Category Archives: Required Minimum Distribution (RMD)
What Qualifies as a Qualified Charitable Distribution?
Qualified charitable distributions allow individual retirement holders to divert some of their federally taxable required distributions to charity, reports a recent article “A tax break for retirees is back. Here’s how to use it–and what to avoid,” from The Washington Post. Known as QCDs, they were not a big deal until 2017, when a… Read More »
Does a Will Supersede a Beneficiary Form?
It’s a simple question: do you know who your retirement account beneficiaries are? These tax-deferred accounts are complex, with significant tax implications for heirs that become more challenging if key information is missing on beneficiary forms, which is often the case. According to this recent article from The Street, “Secure your IRA—Review Your Beneficiary… Read More »
What If a Sole Beneficiary Wants to Share?
That doesn’t sound like a bad idea, right? However, Morningstar’s recent article entitled “3 Strategies to Consider When Sole Beneficiaries Want to Share the Wealth” says that there are a few hurdles to clear, such as the IRA administrator’s policies, income tax consequences, transfer tax consequences and the terms of the decedent’s will. Here’s… Read More »
How 401(K) Beneficiaries Work with Your Estate Plan
For anyone who thinks that their will or trust can be used to distribute assets in a 401(k) after they pass, think again. The beneficiaries listed in a 401(k), insurance policy or any account with the option to name a beneficiary supersede whatever directions are placed in a will or a trust. If you’re… Read More »
Inherited IRAs Require Careful Handling
For those who inherit IRAs, the intersection of taxes, estate law and financial planning can be a tricky place. There are many choices, maybe too many, and making the wrong choice can be costly, according to the recent article “6 inherited IRA rules all beneficiaries must know” from Bankrate. There are two categories of… Read More »
Tapping an Inherited IRA?
Many people are looking at their inherited IRAs this year, when COVID-19 has decimated the economy. The rules about when and how you can tap the money you inherited changed with the passage of the SECURE Act at the end of December 2019. It then they changed again with the passage of the CARES… Read More »
What Should I know about Financial Powers of Attorney?
A financial power of attorney, or Durable Power of Attorney, is a document allowing an “attorney-in-fact” or “agent” to act on the principal’s behalf. It usually allows the agent to pay the principal’s bills, access her accounts, pay her taxes and buy and sell investments. This person, in effect, assumes the responsibilities of the… Read More »
Massive Changes to RMDs from Stimulus Plan

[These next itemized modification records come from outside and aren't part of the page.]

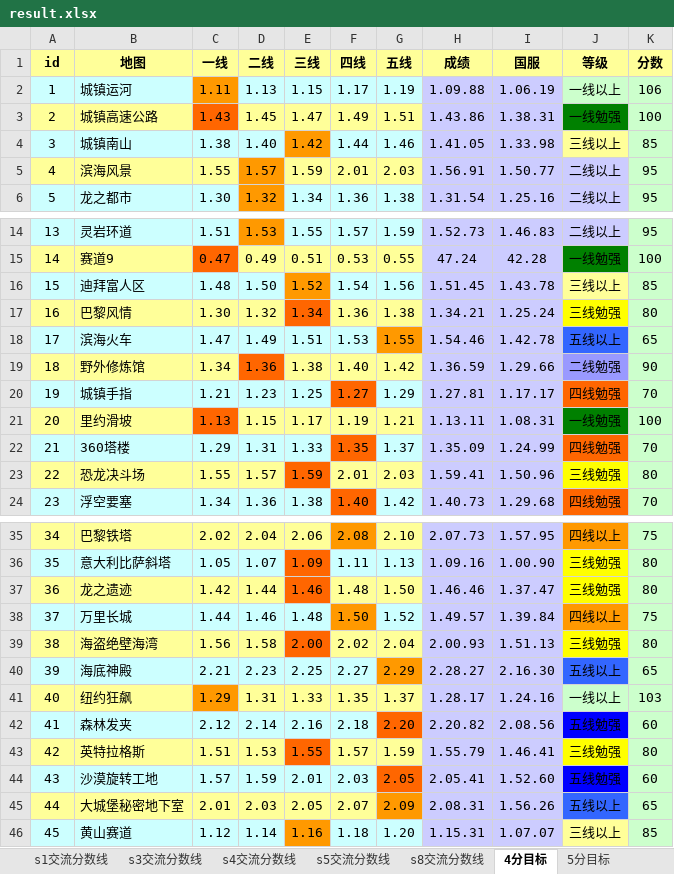
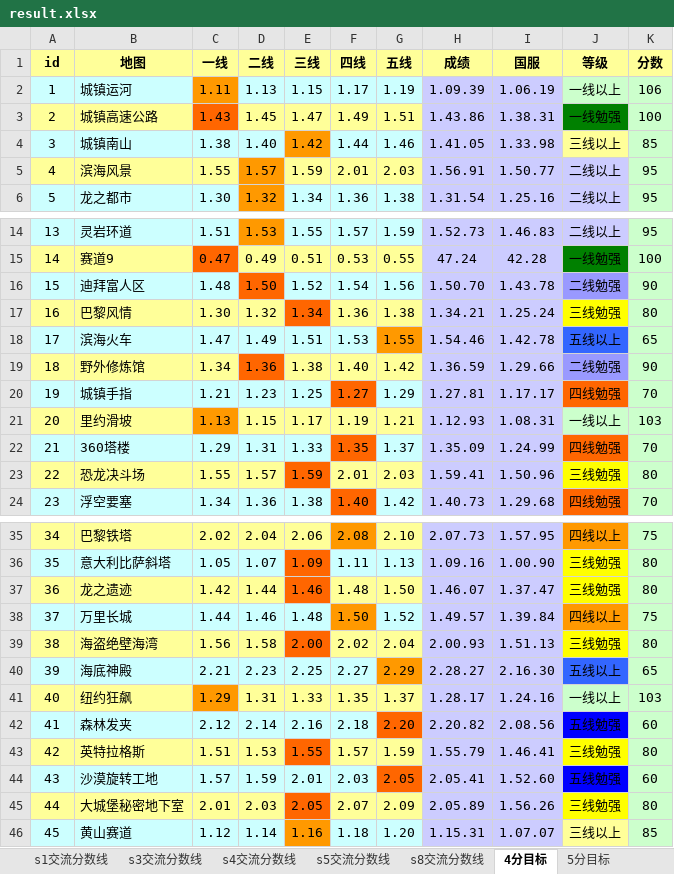
Before and after one commit to Felix-Project/GameRecord, an Excel workbook: game/result.xlsx, sheet 4分目标, drawn as a sheet; only a part is shown, gaps mark what is left out; values as stored, in another font and other column widths than the file's, no borders; the diff names each change by its address in the sheet, - before the commit and + after, or states it on an @@ line.

```diff
--- a/game/result.xlsx (sheet 4分目标)
+++ b/game/result.xlsx (sheet 4分目标)
-H2 (成绩): 1.09.88
+H2 (成绩): 1.09.39
-D16 fill: #CCFFFF
+D16 fill: #FF6600
-E16 fill: #FF9900
+E16 fill: #CCFFFF
-H16 (成绩): 1.51.45
+H16 (成绩): 1.50.70
-J16 (等级): 三线以上
+J16 (等级): 二线勉强
-J16 fill: #FFFF99
+J16 fill: #9999FF
-K16 (分数): 85
+K16 (分数): 90
-C21 fill: #FF6600
+C21 fill: #FF9900
-H21 (成绩): 1.13.11
+H21 (成绩): 1.12.93
-J21 (等级): 一线勉强
+J21 (等级): 一线以上
-J21 fill: #008000
+J21 fill: #CCFFCC
-K21 (分数): 100
+K21 (分数): 103
-H37 (成绩): 1.46.46
+H37 (成绩): 1.46.07
-E45 fill: #FFFF99
+E45 fill: #FF6600
-G45 fill: #FF9900
+G45 fill: #FFFF99
-H45 (成绩): 2.08.31
+H45 (成绩): 2.05.89
-J45 (等级): 五线以上
+J45 (等级): 三线勉强
-J45 fill: #3366FF
+J45 fill: #FFFF00
-K45 (分数): 65
+K45 (分数): 80
```
Also changed, not shown: sheet s3交流分数线, sheet s4交流分数线, sheet s8交流分数线, sheet 6分目标, sheet 5分目标, sheet 7分目标, 2 more sheets, 6 other files.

Several of the provisions that were signed into law in the relief bill can taken advantage of immediately, reports Financial Planning in the article “Major changes in RMDs and retirement contributions in $2T stimulus plan.” Here are some highlights. Extended deadline for 2019 IRA contributions. With the tax return filing date extended to July… Read More »
Will Your Estate Plan Work Now?
The demise of the stretch IRA is causing many IRA owners and their advisors to take a look at how their estate plans will work under the new law. An article from Financial Advisor titled “Navigating The New Estate Planning Realities” offers several different planning alternatives. Take larger IRA distributions during your lifetime. If… Read More »
Retirement Fund Withdrawals Can Affect Social Security Benefits
Coordinating income in retirement takes a bit more thought than just collecting a paycheck. Take too much from Peter, you’ll end up paying Paul. Some retirees end up owing taxes on their Social Security benefits. If you want to avoid this scenario, master the details as explained in the article “Will My Retirement Fund… Read More »